§ **Extracted entries**:
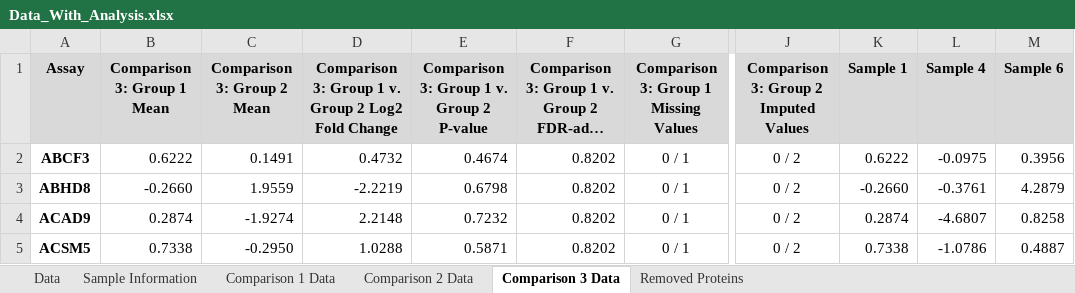
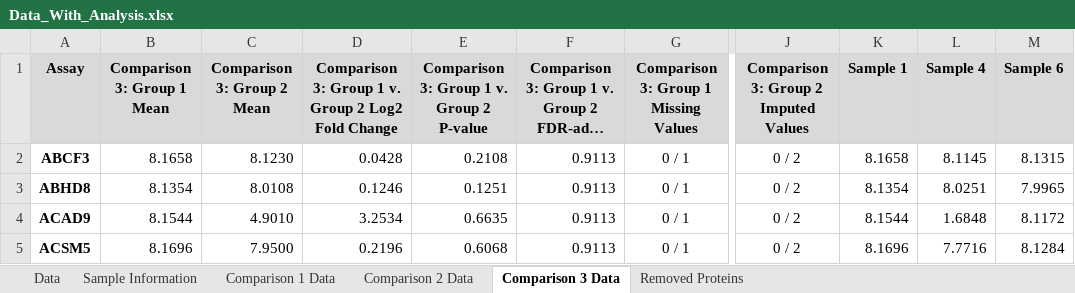
Before and after one commit to tjpel/ProteomicsAnalysisPipeline, an Excel workbook: examples/Olink_Finished_Example/delivery/data/Data_With_Analysis.xlsx, sheet Comparison 3 Data, drawn as a sheet; only a part is shown, gaps mark what is left out; long unchanged cells end in …; values as stored, in another font and other column widths than the file's, no borders; the diff covers the shown part only; the diff names each change by its address in the sheet, - before the commit and + after, or states it on an @@ line.

```diff
--- a/examples/Olink_Finished_Example/delivery/data/Data_With_Analysis.xlsx (sheet Comparison 3 Data)
+++ b/examples/Olink_Finished_Example/delivery/data/Data_With_Analysis.xlsx (sheet Comparison 3 Data)
-B2 (Comparison 3: Group 1 Mean): 0.6222
+B2 (Comparison 3: Group 1 Mean): 8.1658
-C2 (Comparison 3: Group 2 Mean): 0.1491
+C2 (Comparison 3: Group 2 Mean): 8.1230
-D2: 0.4732
+D2: 0.0428
-E2: 0.4674
+E2: 0.2108
-F2:F5: 0.8202
+F2:F5: 0.9113
-K2 (Sample 1): 0.6222
+K2 (Sample 1): 8.1658
-L2 (Sample 4): -0.0975
+L2 (Sample 4): 8.1145
-M2 (Sample 6): 0.3956
+M2 (Sample 6): 8.1315
-B3 (Comparison 3: Group 1 Mean): -0.2660
+B3 (Comparison 3: Group 1 Mean): 8.1354
-C3 (Comparison 3: Group 2 Mean): 1.9559
+C3 (Comparison 3: Group 2 Mean): 8.0108
-D3: -2.2219
+D3: 0.1246
-E3: 0.6798
+E3: 0.1251
-K3 (Sample 1): -0.2660
+K3 (Sample 1): 8.1354
-L3 (Sample 4): -0.3761
+L3 (Sample 4): 8.0251
-M3 (Sample 6): 4.2879
+M3 (Sample 6): 7.9965
-B4 (Comparison 3: Group 1 Mean): 0.2874
+B4 (Comparison 3: Group 1 Mean): 8.1544
-C4 (Comparison 3: Group 2 Mean): -1.9274
+C4 (Comparison 3: Group 2 Mean): 4.9010
-D4: 2.2148
+D4: 3.2534
-E4: 0.7232
+E4: 0.6635
-K4 (Sample 1): 0.2874
+K4 (Sample 1): 8.1544
-L4 (Sample 4): -4.6807
+L4 (Sample 4): 1.6848
-M4 (Sample 6): 0.8258
+M4 (Sample 6): 8.1172
-B5 (Comparison 3: Group 1 Mean): 0.7338
+B5 (Comparison 3: Group 1 Mean): 8.1696
-C5 (Comparison 3: Group 2 Mean): -0.2950
+C5 (Comparison 3: Group 2 Mean): 7.9500
-D5: 1.0288
+D5: 0.2196
-E5: 0.5871
+E5: 0.6068
-K5 (Sample 1): 0.7338
+K5 (Sample 1): 8.1696
-L5 (Sample 4): -1.0786
+L5 (Sample 4): 7.7716
-M5 (Sample 6): 0.4887
+M5 (Sample 6): 8.1284
```
Also changed, not shown: 312 edited cells elsewhere in this sheet, sheet Comparison 2 Data, sheet Comparison 1 Data, sheet Data, examples/TMT_Protein_List_Finished_Example/delivery/data/Data_With_Analysis.xlsx, examples/TMT_Protein_List_Input_Example/data/raw/Fake_Example_TMT_Protein_List_Data.xlsx, 47 other files.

§ **What to produce**: Give back every entry in full, exactly as written, with no picture included.

§ **Response below**:
Before and after one commit to tjpel/ProteomicsAnalysisPipeline, an Excel workbook: examples/Olink_Finished_Example/delivery/data/Data_With_Analysis.xlsx, sheet Comparison 3 Data, drawn as a sheet; only a part is shown, gaps mark what is left out; long unchanged cells end in …; values as stored, in another font and other column widths than the file's, no borders; the diff covers the shown part only; the diff names each change by its address in the sheet, - before the commit and + after, or states it on an @@ line.

```diff
--- a/examples/Olink_Finished_Example/delivery/data/Data_With_Analysis.xlsx (sheet Comparison 3 Data)
+++ b/examples/Olink_Finished_Example/delivery/data/Data_With_Analysis.xlsx (sheet Comparison 3 Data)
-B2 (Comparison 3: Group 1 Mean): 0.6222
+B2 (Comparison 3: Group 1 Mean): 8.1658
-C2 (Comparison 3: Group 2 Mean): 0.1491
+C2 (Comparison 3: Group 2 Mean): 8.1230
-D2: 0.4732
+D2: 0.0428
-E2: 0.4674
+E2: 0.2108
-F2:F5: 0.8202
+F2:F5: 0.9113
-K2 (Sample 1): 0.6222
+K2 (Sample 1): 8.1658
-L2 (Sample 4): -0.0975
+L2 (Sample 4): 8.1145
-M2 (Sample 6): 0.3956
+M2 (Sample 6): 8.1315
-B3 (Comparison 3: Group 1 Mean): -0.2660
+B3 (Comparison 3: Group 1 Mean): 8.1354
-C3 (Comparison 3: Group 2 Mean): 1.9559
+C3 (Comparison 3: Group 2 Mean): 8.0108
-D3: -2.2219
+D3: 0.1246
-E3: 0.6798
+E3: 0.1251
-K3 (Sample 1): -0.2660
+K3 (Sample 1): 8.1354
-L3 (Sample 4): -0.3761
+L3 (Sample 4): 8.0251
-M3 (Sample 6): 4.2879
+M3 (Sample 6): 7.9965
-B4 (Comparison 3: Group 1 Mean): 0.2874
+B4 (Comparison 3: Group 1 Mean): 8.1544
-C4 (Comparison 3: Group 2 Mean): -1.9274
+C4 (Comparison 3: Group 2 Mean): 4.9010
-D4: 2.2148
+D4: 3.2534
-E4: 0.7232
+E4: 0.6635
-K4 (Sample 1): 0.2874
+K4 (Sample 1): 8.1544
-L4 (Sample 4): -4.6807
+L4 (Sample 4): 1.6848
-M4 (Sample 6): 0.8258
+M4 (Sample 6): 8.1172
-B5 (Comparison 3: Group 1 Mean): 0.7338
+B5 (Comparison 3: Group 1 Mean): 8.1696
-C5 (Comparison 3: Group 2 Mean): -0.2950
+C5 (Comparison 3: Group 2 Mean): 7.9500
-D5: 1.0288
+D5: 0.2196
-E5: 0.5871
+E5: 0.6068
-K5 (Sample 1): 0.7338
+K5 (Sample 1): 8.1696
-L5 (Sample 4): -1.0786
+L5 (Sample 4): 7.7716
-M5 (Sample 6): 0.4887
+M5 (Sample 6): 8.1284
```
Also changed, not shown: 312 edited cells elsewhere in this sheet, sheet Comparison 2 Data, sheet Comparison 1 Data, sheet Data, examples/TMT_Protein_List_Finished_Example/delivery/data/Data_With_Analysis.xlsx, examples/TMT_Protein_List_Input_Example/data/raw/Fake_Example_TMT_Protein_List_Data.xlsx, 47 other files.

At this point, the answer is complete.